■ DATA ■
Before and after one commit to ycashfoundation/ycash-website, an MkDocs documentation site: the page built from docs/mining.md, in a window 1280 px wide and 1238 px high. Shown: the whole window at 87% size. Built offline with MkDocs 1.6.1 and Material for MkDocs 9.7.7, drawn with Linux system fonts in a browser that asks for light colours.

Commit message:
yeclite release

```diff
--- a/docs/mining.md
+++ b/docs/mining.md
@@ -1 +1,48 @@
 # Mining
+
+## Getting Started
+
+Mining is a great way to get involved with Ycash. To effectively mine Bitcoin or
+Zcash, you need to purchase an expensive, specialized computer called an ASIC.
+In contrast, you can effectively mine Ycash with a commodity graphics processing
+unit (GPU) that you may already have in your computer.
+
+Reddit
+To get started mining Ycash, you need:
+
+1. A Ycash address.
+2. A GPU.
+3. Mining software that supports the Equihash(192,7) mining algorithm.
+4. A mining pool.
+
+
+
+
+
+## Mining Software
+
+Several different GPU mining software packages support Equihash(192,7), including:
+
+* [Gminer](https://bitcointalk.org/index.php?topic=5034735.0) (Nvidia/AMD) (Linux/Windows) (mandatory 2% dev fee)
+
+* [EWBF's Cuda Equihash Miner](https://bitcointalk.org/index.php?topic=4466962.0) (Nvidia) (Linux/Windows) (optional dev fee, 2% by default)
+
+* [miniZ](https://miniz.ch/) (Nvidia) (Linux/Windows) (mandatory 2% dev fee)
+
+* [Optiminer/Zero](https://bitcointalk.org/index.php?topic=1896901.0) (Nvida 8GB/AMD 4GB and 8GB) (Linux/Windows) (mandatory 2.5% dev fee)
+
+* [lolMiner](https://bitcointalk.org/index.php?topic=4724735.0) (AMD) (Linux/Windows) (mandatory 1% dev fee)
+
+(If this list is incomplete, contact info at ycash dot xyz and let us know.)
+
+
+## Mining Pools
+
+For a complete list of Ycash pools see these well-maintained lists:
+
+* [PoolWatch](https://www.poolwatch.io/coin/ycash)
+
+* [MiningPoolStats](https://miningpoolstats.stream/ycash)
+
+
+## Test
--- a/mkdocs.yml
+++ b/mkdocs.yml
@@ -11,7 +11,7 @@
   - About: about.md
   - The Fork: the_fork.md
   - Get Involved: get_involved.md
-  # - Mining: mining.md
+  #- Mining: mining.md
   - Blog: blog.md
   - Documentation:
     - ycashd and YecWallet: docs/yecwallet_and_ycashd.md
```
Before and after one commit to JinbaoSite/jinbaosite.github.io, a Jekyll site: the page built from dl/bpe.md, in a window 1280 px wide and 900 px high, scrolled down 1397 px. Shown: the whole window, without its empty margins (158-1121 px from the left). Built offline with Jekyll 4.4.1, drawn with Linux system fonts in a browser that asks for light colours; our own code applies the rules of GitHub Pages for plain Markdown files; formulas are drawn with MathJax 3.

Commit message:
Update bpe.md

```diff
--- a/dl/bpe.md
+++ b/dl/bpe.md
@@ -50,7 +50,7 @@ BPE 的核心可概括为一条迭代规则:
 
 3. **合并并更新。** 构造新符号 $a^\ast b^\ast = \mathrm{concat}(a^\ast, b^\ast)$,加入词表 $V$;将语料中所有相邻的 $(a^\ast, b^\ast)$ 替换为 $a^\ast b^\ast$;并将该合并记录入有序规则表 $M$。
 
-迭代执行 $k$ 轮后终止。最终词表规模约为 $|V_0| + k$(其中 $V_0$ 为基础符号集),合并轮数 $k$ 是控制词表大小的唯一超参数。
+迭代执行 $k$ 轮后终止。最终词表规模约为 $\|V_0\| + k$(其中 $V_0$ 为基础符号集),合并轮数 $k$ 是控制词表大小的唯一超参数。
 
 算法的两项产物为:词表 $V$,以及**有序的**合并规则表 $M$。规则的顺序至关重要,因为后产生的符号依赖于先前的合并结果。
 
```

■ GOAL OF THE EXERCISE ■
The data must be output in full, exactly as given.

■ WRITTEN ANSWER ■
Before and after one commit to ycashfoundation/ycash-website, an MkDocs documentation site: the page built from docs/mining.md, in a window 1280 px wide and 1238 px high. Shown: the whole window at 87% size. Built offline with MkDocs 1.6.1 and Material for MkDocs 9.7.7, drawn with Linux system fonts in a browser that asks for light colours.

Commit message:
yeclite release

```diff
--- a/docs/mining.md
+++ b/docs/mining.md
@@ -1 +1,48 @@
 # Mining
+
+## Getting Started
+
+Mining is a great way to get involved with Ycash. To effectively mine Bitcoin or
+Zcash, you need to purchase an expensive, specialized computer called an ASIC.
+In contrast, you can effectively mine Ycash with a commodity graphics processing
+unit (GPU) that you may already have in your computer.
+
+Reddit
+To get started mining Ycash, you need:
+
+1. A Ycash address.
+2. A GPU.
+3. Mining software that supports the Equihash(192,7) mining algorithm.
+4. A mining pool.
+
+
+
+
+
+## Mining Software
+
+Several different GPU mining software packages support Equihash(192,7), including:
+
+* [Gminer](https://bitcointalk.org/index.php?topic=5034735.0) (Nvidia/AMD) (Linux/Windows) (mandatory 2% dev fee)
+
+* [EWBF's Cuda Equihash Miner](https://bitcointalk.org/index.php?topic=4466962.0) (Nvidia) (Linux/Windows) (optional dev fee, 2% by default)
+
+* [miniZ](https://miniz.ch/) (Nvidia) (Linux/Windows) (mandatory 2% dev fee)
+
+* [Optiminer/Zero](https://bitcointalk.org/index.php?topic=1896901.0) (Nvida 8GB/AMD 4GB and 8GB) (Linux/Windows) (mandatory 2.5% dev fee)
+
+* [lolMiner](https://bitcointalk.org/index.php?topic=4724735.0) (AMD) (Linux/Windows) (mandatory 1% dev fee)
+
+(If this list is incomplete, contact info at ycash dot xyz and let us know.)
+
+
+## Mining Pools
+
+For a complete list of Ycash pools see these well-maintained lists:
+
+* [PoolWatch](https://www.poolwatch.io/coin/ycash)
+
+* [MiningPoolStats](https://miningpoolstats.stream/ycash)
+
+
+## Test
--- a/mkdocs.yml
+++ b/mkdocs.yml
@@ -11,7 +11,7 @@
   - About: about.md
   - The Fork: the_fork.md
   - Get Involved: get_involved.md
-  # - Mining: mining.md
+  #- Mining: mining.md
   - Blog: blog.md
   - Documentation:
     - ycashd and YecWallet: docs/yecwallet_and_ycashd.md
```
Before and after one commit to JinbaoSite/jinbaosite.github.io, a Jekyll site: the page built from dl/bpe.md, in a window 1280 px wide and 900 px high, scrolled down 1397 px. Shown: the whole window, without its empty margins (158-1121 px from the left). Built offline with Jekyll 4.4.1, drawn with Linux system fonts in a browser that asks for light colours; our own code applies the rules of GitHub Pages for plain Markdown files; formulas are drawn with MathJax 3.

Commit message:
Update bpe.md

```diff
--- a/dl/bpe.md
+++ b/dl/bpe.md
@@ -50,7 +50,7 @@ BPE 的核心可概括为一条迭代规则:
 
 3. **合并并更新。** 构造新符号 $a^\ast b^\ast = \mathrm{concat}(a^\ast, b^\ast)$,加入词表 $V$;将语料中所有相邻的 $(a^\ast, b^\ast)$ 替换为 $a^\ast b^\ast$;并将该合并记录入有序规则表 $M$。
 
-迭代执行 $k$ 轮后终止。最终词表规模约为 $|V_0| + k$(其中 $V_0$ 为基础符号集),合并轮数 $k$ 是控制词表大小的唯一超参数。
+迭代执行 $k$ 轮后终止。最终词表规模约为 $\|V_0\| + k$(其中 $V_0$ 为基础符号集),合并轮数 $k$ 是控制词表大小的唯一超参数。
 
 算法的两项产物为:词表 $V$,以及**有序的**合并规则表 $M$。规则的顺序至关重要,因为后产生的符号依赖于先前的合并结果。
 
```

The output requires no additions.